Joined Aug 21, 2008
7,953
But then wouldn't a 5% duty cycle be too faint to see? I just don't understand now how that could possibly work. :confused:
That is only a reduction of 95%. Whether or not you can see it depends on how bright it would have been at 100% duty cycle, the ambient illumination, the extent of adaptation of the illumination, and the contrast with whatever surrounded the LED.

The best and only reliable way to know how hard to drive a given LED is try a design and see how it looks under all viewing conditions.

Incidentally, everything else being equal, green LEDs give more luminance per watt than other colors. The eye is most sensitive to wavelengths around 555 nm in the daytime and 505 nm under very low light levels.
 

Thread Starter

xox

Joined Sep 8, 2017
608
That is only a reduction of 95%. Whether or not you can see it depends on how bright it would have been at 100% duty cycle, the ambient illumination, the extent of adaptation of the illumination, and the contrast with whatever surrounded the LED.

The best and only reliable way to know how hard to drive a given LED is try a design and see how it looks under all viewing conditions.
You're right, I think it's high time to do a little experimentation. And cruschow's most excellent PWM circuit looks to be a good tool for that job. Now if you'll excuse me...:)
 

Tonyr1084

Joined Sep 24, 2015
6,451
On "Flicker": Cheap cameras may record at 28 FPS (Frames Per Second). Any slower and the viewer of said video will see flicker. 30 FPS seems to be more pleasing to watch. Any faster and you're just using up film (or bits or whatever medium you're recording onto). I don't think you're going to see flicker at 100 times per second. Even if the duration of the flash is extremely low.
 

DickCappels

Joined Aug 21, 2008
7,953
Another artifact is the speed of motion of a flickering image across your retina. I have seem the tail lights of many cars with pulse width modulated tail lights so they can switch between normal running and braking, bouncing down the road at night, leaving a trail of dots on my retina.

Similarly, our eyes move in little jerky saccades which can easily exceed 10,000 degrees per second, each little saccadic jump can accentuate temporal changes in illumination or color. This is why field sequential color displays have always seemed weird to those who have to use them.

To avoid these artifacts refresh rates need to be very high, depending upon conditions.

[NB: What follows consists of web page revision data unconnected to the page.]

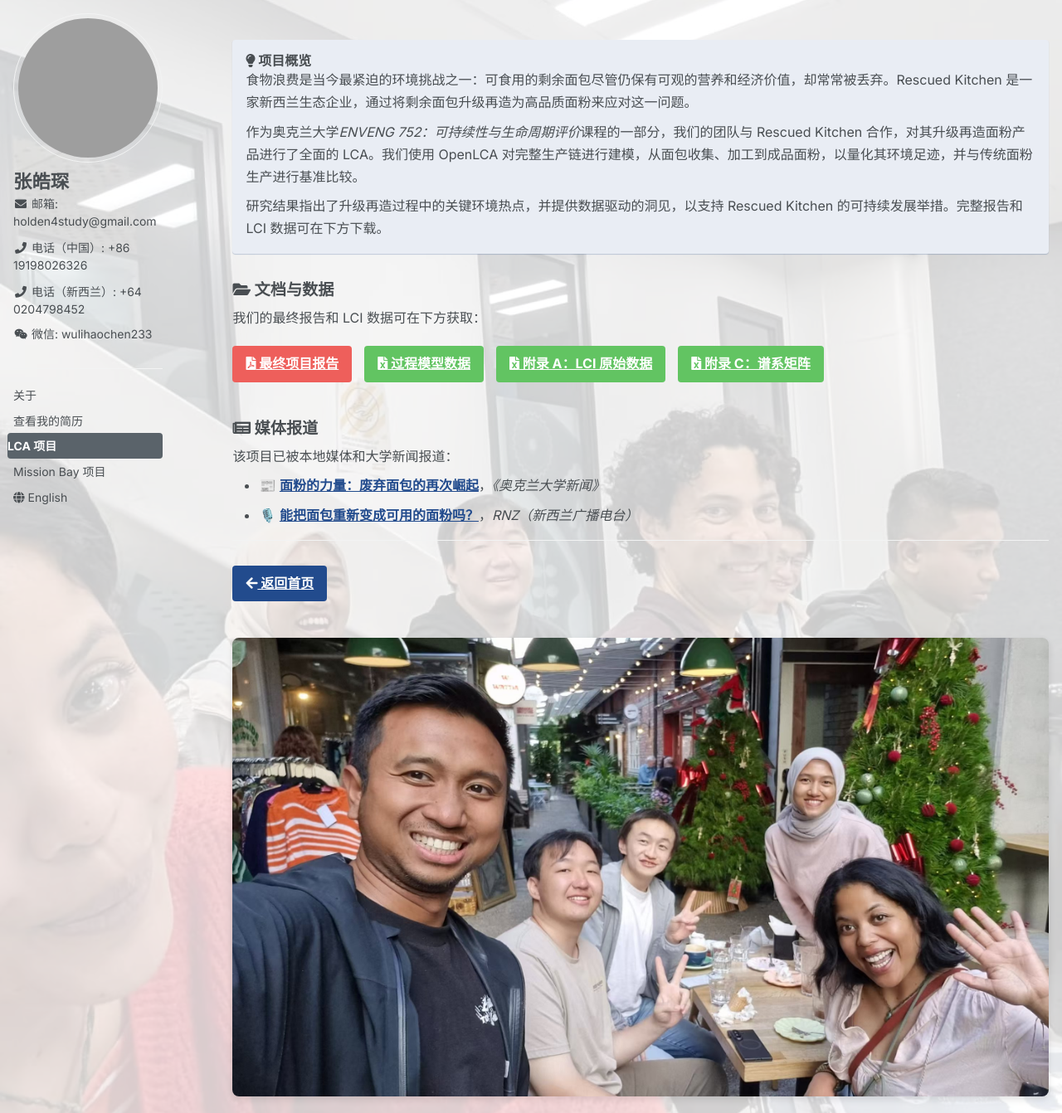
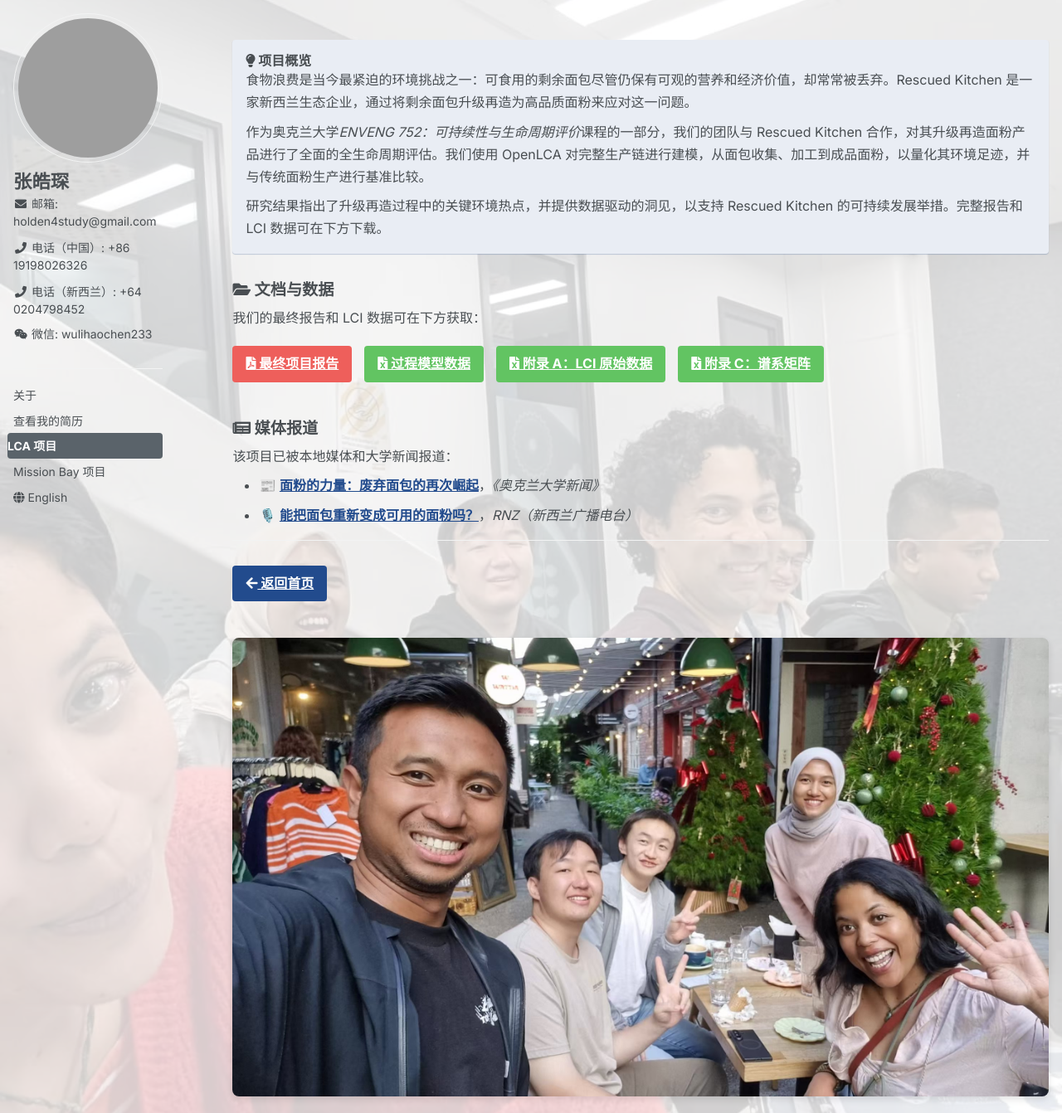
Before and after one commit to Zhang-holden/Zhang-holden.github.io, a Jekyll site: the page built from _pages/zh/rescued-flour-lca.md, in a window 1280 px wide and 1342 px high. Shown: the whole window at 83% size. Built offline with Jekyll 4.4.1, drawn with Linux system fonts in a browser that asks for light colours; grey boxes are pictures that could not be loaded.

Commit message:
Standardize Chinese LCA wording and refine managed-retreat term

```diff
--- a/_pages/zh/rescued-flour-lca.md
+++ b/_pages/zh/rescued-flour-lca.md
@@ -1,7 +1,7 @@
 ---
 layout: default
 permalink: /zh/projects/rescued-flour-lca/
-title: "Rescued Kitchen 升级再造面粉生命周期评价"
+title: "Rescued Kitchen 升级再造面粉全生命周期评估"
 lang: zh
 author_profile: true
 ---
@@ -21,7 +21,7 @@ author_profile: true
 <div class="notice--info">
   <h4 class="no_toc"><i class="fas fa-lightbulb"></i> 项目概览</h4>
   <p>食物浪费是当今最紧迫的环境挑战之一：可食用的剩余面包尽管仍保有可观的营养和经济价值，却常常被丢弃。Rescued Kitchen 是一家新西兰生态企业，通过将剩余面包升级再造为高品质面粉来应对这一问题。</p>
-  <p>作为奥克兰大学<em>ENVENG 752：可持续性与生命周期评价</em>课程的一部分，我们的团队与 Rescued Kitchen 合作，对其升级再造面粉产品进行了全面的 LCA。我们使用 OpenLCA 对完整生产链进行建模，从面包收集、加工到成品面粉，以量化其环境足迹，并与传统面粉生产进行基准比较。</p>
+  <p>作为奥克兰大学<em>ENVENG 752：可持续性与生命周期评价</em>课程的一部分，我们的团队与 Rescued Kitchen 合作，对其升级再造面粉产品进行了全面的全生命周期评估。我们使用 OpenLCA 对完整生产链进行建模，从面包收集、加工到成品面粉，以量化其环境足迹，并与传统面粉生产进行基准比较。</p>
   <p>研究结果指出了升级再造过程中的关键环境热点，并提供数据驱动的洞见，以支持 Rescued Kitchen 的可持续发展举措。完整报告和 LCI 数据可在下方下载。</p>
 </div>
 
```
Also changed, not shown: _pages/zh/index.md (+4 -4 lines), _pages/zh/mission-bay-adaptation.md (+2 -2 lines).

The more light falling on the retina the more sensitive to flicker.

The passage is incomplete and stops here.